Investing in marine terminals and port infrastructure remains a viable option for pension funds and other investors who are patient over the long-term, according to an investment banker.
It will be several years before growth rates in the port business return to the levels experienced in 2005 to 2007, said Richard Nicholson, managing director at Macquarie Capital Funds.
Outside investors rushed into the marine terminal and port infrastructure space in those years on the belief that double-digit growth rates would continue for years to come. They paid prices ranging from 10 to 22 times earnings for port properties in the United States and elsewhere.

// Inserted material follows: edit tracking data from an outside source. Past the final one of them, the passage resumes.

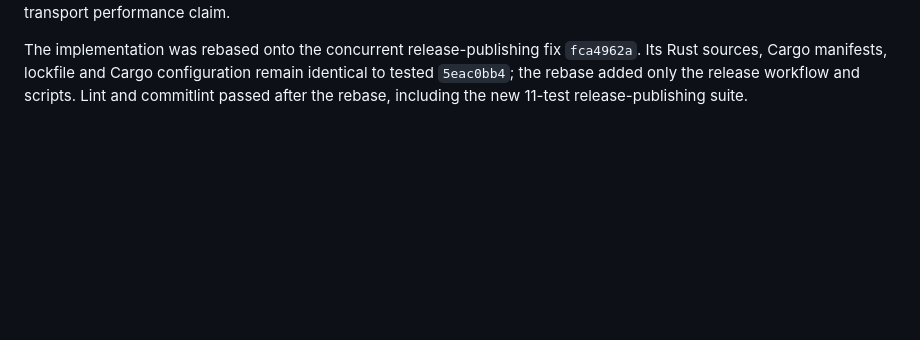
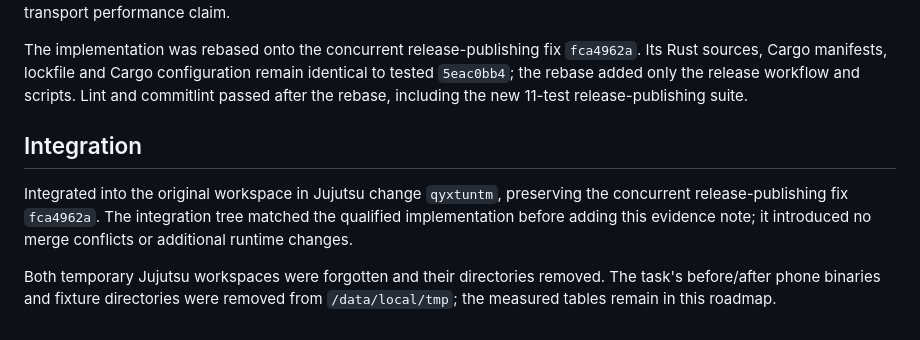
Before and after one commit to BierDav/rocky, a Markdown page: docs/features_12/01b-see-the-reactor-evidence.md, the part around the change. Rendered like a GitHub page; blank space fills up the shorter version.

Commit message:
docs(roadmap): record reactor qualification integration

```diff
--- a/docs/features_12/01b-see-the-reactor-evidence.md
+++ b/docs/features_12/01b-see-the-reactor-evidence.md
@@ -346,3 +346,14 @@ The implementation was rebased onto the concurrent release-publishing fix
 remain identical to tested `5eac0bb4`; the rebase added only the release workflow
 and scripts. Lint and commitlint passed after the rebase, including the new
 11-test release-publishing suite.
+
+## Integration
+
+Integrated into the original workspace in Jujutsu change `qyxtuntm`, preserving
+the concurrent release-publishing fix `fca4962a`. The integration tree matched
+the qualified implementation before adding this evidence note; it introduced
+no merge conflicts or additional runtime changes.
+
+Both temporary Jujutsu workspaces were forgotten and their directories removed.
+The task's before/after phone binaries and fixture directories were removed
+from `/data/local/tmp`; the measured tables remain in this roadmap.
```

Those investments now appear to be foolish because of the global trade recession. The global container trade last year declined by 10 percent, and that was the first significant drop in cargo volume after 30 years of annual double-digit growth.
In fact, if the intra-Asian trade is removed from the calculation, the container trade last year declined by 30 percent.
Long-term investors in infrastructure normally look for an annual return on investment of 4 to 6 percent over inflation, Nicholson said. Based on those numbers, investors should feel comfortable with port properties, he said.
Nevertheless, given current uncertainties in the North American and European markets, investors in port properties today will look first to Asia, where strong growth in the container trades continues, he said.
Contact Bill Mongelluzzo at email@example.com.